● **ACTIVITY**:
The lines wanted are those in the data below that include "alignment".

(Beginning of RECORD EXCERPTS)

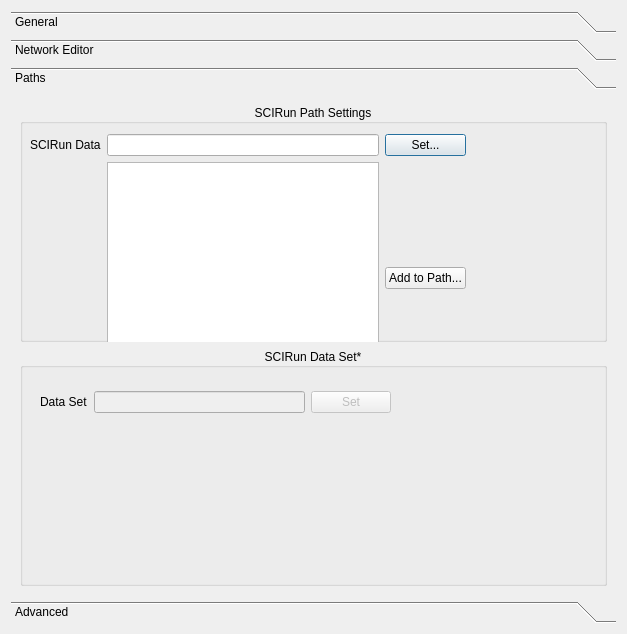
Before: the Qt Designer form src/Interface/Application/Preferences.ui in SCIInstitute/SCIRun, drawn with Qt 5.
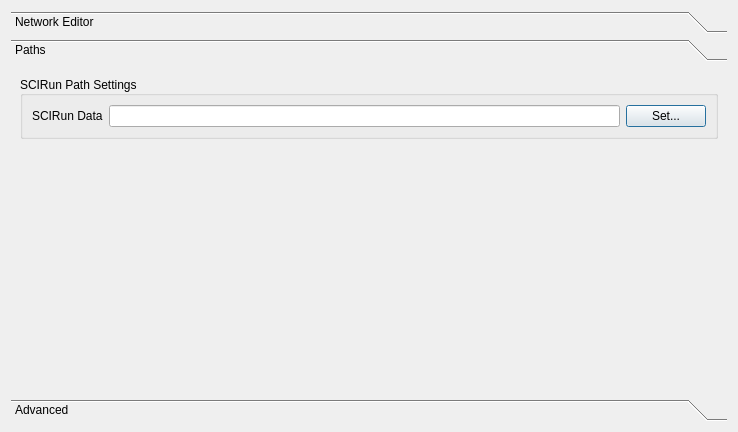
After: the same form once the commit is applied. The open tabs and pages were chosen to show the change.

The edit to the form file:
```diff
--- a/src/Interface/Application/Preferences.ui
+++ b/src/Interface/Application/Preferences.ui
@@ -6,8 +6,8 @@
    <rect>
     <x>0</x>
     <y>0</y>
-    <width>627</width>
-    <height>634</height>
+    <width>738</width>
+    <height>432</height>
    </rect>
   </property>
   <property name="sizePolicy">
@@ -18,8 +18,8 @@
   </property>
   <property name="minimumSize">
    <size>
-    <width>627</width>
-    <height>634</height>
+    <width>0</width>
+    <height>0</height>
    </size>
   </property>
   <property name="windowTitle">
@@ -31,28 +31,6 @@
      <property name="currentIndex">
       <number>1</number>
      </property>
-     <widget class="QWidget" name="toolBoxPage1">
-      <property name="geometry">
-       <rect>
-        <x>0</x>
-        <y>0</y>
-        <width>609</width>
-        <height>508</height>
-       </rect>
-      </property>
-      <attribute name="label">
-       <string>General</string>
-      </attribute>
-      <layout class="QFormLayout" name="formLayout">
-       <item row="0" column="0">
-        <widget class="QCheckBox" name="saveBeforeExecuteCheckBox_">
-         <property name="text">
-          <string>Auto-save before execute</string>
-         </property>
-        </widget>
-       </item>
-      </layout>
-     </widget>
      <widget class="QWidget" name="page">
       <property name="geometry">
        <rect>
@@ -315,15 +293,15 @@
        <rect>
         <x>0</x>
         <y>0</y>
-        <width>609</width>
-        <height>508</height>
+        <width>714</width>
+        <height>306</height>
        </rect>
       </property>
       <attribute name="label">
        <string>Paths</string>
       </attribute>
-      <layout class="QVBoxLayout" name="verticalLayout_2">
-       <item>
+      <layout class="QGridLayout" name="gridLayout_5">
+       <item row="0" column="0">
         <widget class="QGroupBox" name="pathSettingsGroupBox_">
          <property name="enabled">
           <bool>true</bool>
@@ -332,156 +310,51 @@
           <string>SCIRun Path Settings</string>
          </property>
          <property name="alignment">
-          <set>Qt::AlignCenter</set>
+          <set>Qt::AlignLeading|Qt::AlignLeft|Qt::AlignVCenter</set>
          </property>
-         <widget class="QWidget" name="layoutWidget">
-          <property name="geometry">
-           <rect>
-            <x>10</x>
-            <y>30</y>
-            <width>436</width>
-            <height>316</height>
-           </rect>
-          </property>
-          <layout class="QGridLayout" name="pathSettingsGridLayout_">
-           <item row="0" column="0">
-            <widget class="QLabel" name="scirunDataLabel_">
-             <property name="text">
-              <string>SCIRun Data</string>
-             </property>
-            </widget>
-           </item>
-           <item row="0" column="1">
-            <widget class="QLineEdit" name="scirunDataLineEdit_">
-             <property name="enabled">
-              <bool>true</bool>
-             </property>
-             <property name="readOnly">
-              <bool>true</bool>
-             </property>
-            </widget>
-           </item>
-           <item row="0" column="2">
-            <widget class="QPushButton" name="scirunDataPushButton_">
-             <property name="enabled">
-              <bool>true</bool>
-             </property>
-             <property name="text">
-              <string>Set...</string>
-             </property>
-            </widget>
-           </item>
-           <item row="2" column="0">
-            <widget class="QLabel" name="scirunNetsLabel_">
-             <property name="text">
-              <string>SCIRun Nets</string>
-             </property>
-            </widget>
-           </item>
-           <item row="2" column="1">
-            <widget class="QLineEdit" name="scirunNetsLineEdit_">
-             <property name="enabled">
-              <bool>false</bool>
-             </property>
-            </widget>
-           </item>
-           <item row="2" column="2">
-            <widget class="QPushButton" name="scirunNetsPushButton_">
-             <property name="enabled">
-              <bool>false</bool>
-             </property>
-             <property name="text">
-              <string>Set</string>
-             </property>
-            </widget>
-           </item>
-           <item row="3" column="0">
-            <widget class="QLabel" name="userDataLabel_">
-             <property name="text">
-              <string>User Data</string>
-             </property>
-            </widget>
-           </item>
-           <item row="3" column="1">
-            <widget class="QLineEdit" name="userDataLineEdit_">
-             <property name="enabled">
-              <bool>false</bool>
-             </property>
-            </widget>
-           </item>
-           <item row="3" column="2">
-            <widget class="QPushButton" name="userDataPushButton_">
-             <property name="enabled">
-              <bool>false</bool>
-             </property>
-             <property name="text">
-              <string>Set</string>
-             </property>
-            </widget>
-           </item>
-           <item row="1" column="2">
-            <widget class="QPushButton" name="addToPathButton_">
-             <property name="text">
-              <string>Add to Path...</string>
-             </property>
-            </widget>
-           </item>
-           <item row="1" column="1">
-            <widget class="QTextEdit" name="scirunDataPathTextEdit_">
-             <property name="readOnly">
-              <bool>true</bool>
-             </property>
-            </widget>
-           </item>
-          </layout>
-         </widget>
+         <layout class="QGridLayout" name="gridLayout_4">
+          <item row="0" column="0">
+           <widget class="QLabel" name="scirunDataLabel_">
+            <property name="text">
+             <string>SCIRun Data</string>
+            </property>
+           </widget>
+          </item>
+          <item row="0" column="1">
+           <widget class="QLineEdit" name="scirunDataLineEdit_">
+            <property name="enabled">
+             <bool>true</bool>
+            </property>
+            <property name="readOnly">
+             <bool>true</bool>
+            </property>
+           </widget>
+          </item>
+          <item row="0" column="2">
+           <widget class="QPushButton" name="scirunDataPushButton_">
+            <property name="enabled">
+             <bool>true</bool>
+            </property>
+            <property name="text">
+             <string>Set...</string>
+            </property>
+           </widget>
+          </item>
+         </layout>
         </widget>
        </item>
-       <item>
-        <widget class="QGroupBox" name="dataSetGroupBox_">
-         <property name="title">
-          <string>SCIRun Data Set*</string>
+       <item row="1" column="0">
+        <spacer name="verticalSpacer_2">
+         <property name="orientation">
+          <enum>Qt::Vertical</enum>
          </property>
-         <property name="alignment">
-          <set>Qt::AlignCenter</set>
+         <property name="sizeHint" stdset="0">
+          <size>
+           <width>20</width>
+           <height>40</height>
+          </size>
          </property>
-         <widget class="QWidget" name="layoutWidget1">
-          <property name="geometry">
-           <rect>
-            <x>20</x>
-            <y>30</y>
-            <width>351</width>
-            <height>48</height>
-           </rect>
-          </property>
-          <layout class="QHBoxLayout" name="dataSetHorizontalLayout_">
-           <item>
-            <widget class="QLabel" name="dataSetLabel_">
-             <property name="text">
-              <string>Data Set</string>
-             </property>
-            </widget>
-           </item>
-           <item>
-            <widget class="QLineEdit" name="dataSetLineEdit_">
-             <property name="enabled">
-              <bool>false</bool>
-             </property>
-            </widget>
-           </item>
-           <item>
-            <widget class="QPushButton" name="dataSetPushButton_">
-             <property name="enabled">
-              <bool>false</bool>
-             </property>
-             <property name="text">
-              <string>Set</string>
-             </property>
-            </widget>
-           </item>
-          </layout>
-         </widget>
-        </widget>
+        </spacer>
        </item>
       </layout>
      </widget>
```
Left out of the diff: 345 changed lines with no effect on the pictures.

(End of RECORD EXCERPTS)

● **OUTPUT**:
          <property name="alignment">
-         <property name="alignment">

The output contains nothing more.